**Assignment**: Each line of the records below that holds "output" should be returned.

**Supplied data**:

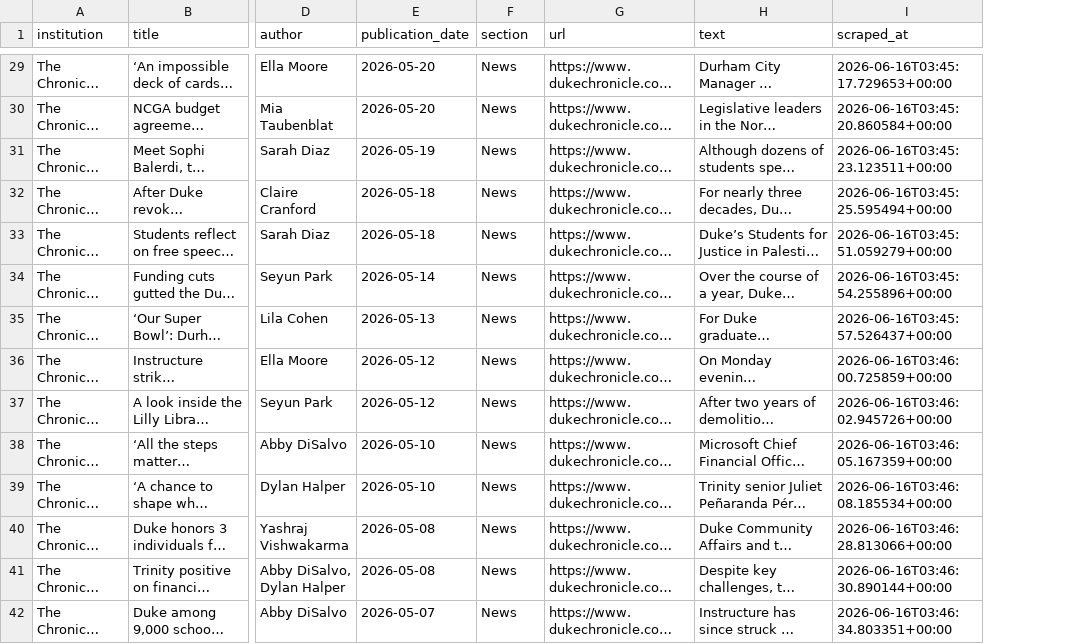
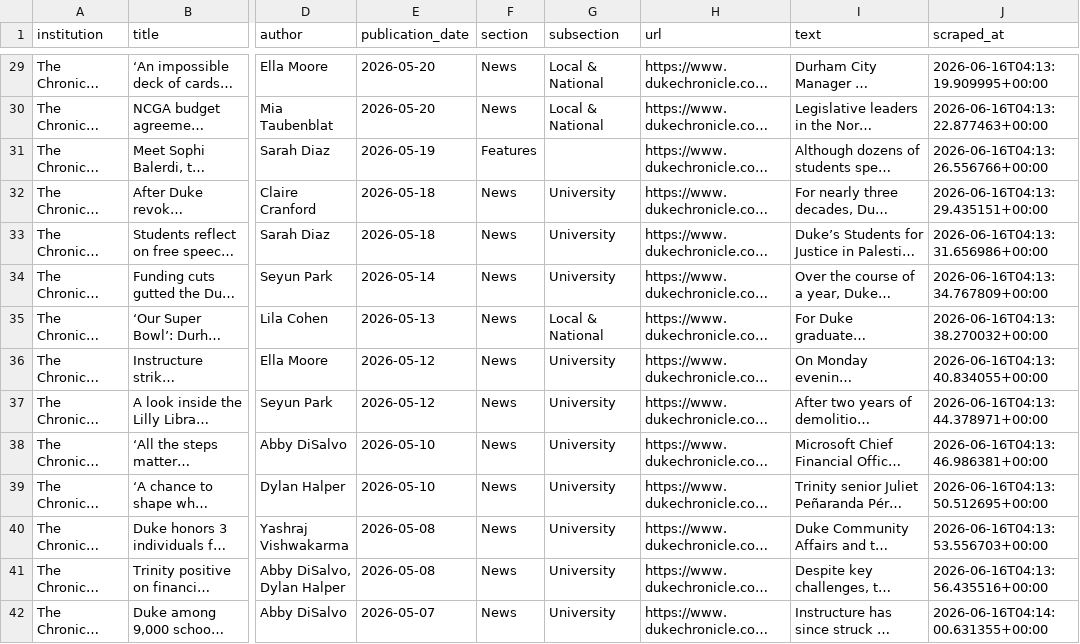
Before and after one commit to valentinasilva8/college-newspaper-scraper, a CSV file: output/duke.csv, drawn as a sheet; only a part is shown, gaps mark what is left out; long unchanged cells end in …; addresses are those after the commit; the diff covers the shown part only; the diff names each change by its address in the sheet, - before the commit and + after, or states it on an @@ line.

Commit message:
feat: capture two-level section hierarchy (section + subsection)
Add uniform subsection column. Resolve Duke from its "Section | Subsection"
kicker (JSON-LD fallback that drops layout flags), Northwestern by mapping
article:section to its parent via the nav /category/<parent>/<child>/
taxonomy, and keep Yale single-level (no sub-nav). Rebuild combined.csv
(210 articles) and document the flattened-section war story.

```diff
--- a/output/duke.csv
+++ b/output/duke.csv
+column G (subsection), rows 29-42: Local & National | Local & National |  | University | University | University | Local & National | University | University | University | University | University | University | University
-J29 (scraped_at): 2026-06-16T03:45:17.729653+00:00
+J29 (scraped_at): 2026-06-16T04:13:19.909995+00:00
-J30 (scraped_at): 2026-06-16T03:45:20.860584+00:00
+J30 (scraped_at): 2026-06-16T04:13:22.877463+00:00
-F31 (section): News
+F31 (section): Features
-J31 (scraped_at): 2026-06-16T03:45:23.123511+00:00
+J31 (scraped_at): 2026-06-16T04:13:26.556766+00:00
-J32 (scraped_at): 2026-06-16T03:45:25.595494+00:00
+J32 (scraped_at): 2026-06-16T04:13:29.435151+00:00
-J33 (scraped_at): 2026-06-16T03:45:51.059279+00:00
+J33 (scraped_at): 2026-06-16T04:13:31.656986+00:00
-J34 (scraped_at): 2026-06-16T03:45:54.255896+00:00
+J34 (scraped_at): 2026-06-16T04:13:34.767809+00:00
-J35 (scraped_at): 2026-06-16T03:45:57.526437+00:00
+J35 (scraped_at): 2026-06-16T04:13:38.270032+00:00
-J36 (scraped_at): 2026-06-16T03:46:00.725859+00:00
+J36 (scraped_at): 2026-06-16T04:13:40.834055+00:00
-J37 (scraped_at): 2026-06-16T03:46:02.945726+00:00
+J37 (scraped_at): 2026-06-16T04:13:44.378971+00:00
-J38 (scraped_at): 2026-06-16T03:46:05.167359+00:00
+J38 (scraped_at): 2026-06-16T04:13:46.986381+00:00
-J39 (scraped_at): 2026-06-16T03:46:08.185534+00:00
+J39 (scraped_at): 2026-06-16T04:13:50.512695+00:00
-J40 (scraped_at): 2026-06-16T03:46:28.813066+00:00
+J40 (scraped_at): 2026-06-16T04:13:53.556703+00:00
-J41 (scraped_at): 2026-06-16T03:46:30.890144+00:00
+J41 (scraped_at): 2026-06-16T04:13:56.435516+00:00
-J42 (scraped_at): 2026-06-16T03:46:34.803351+00:00
+J42 (scraped_at): 2026-06-16T04:14:00.631355+00:00
```
Also changed, not shown: 101 edited cells elsewhere in this file, output/northwestern.csv, output/yale.csv, 5 other files.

**Exercise result**:
Before and after one commit to valentinasilva8/college-newspaper-scraper, a CSV file: output/duke.csv, drawn as a sheet; only a part is shown, gaps mark what is left out; long unchanged cells end in …; addresses are those after the commit; the diff covers the shown part only; the diff names each change by its address in the sheet, - before the commit and + after, or states it on an @@ line.
--- a/output/duke.csv
+++ b/output/duke.csv
Also changed, not shown: 101 edited cells elsewhere in this file, output/northwestern.csv, output/yale.csv, 5 other files.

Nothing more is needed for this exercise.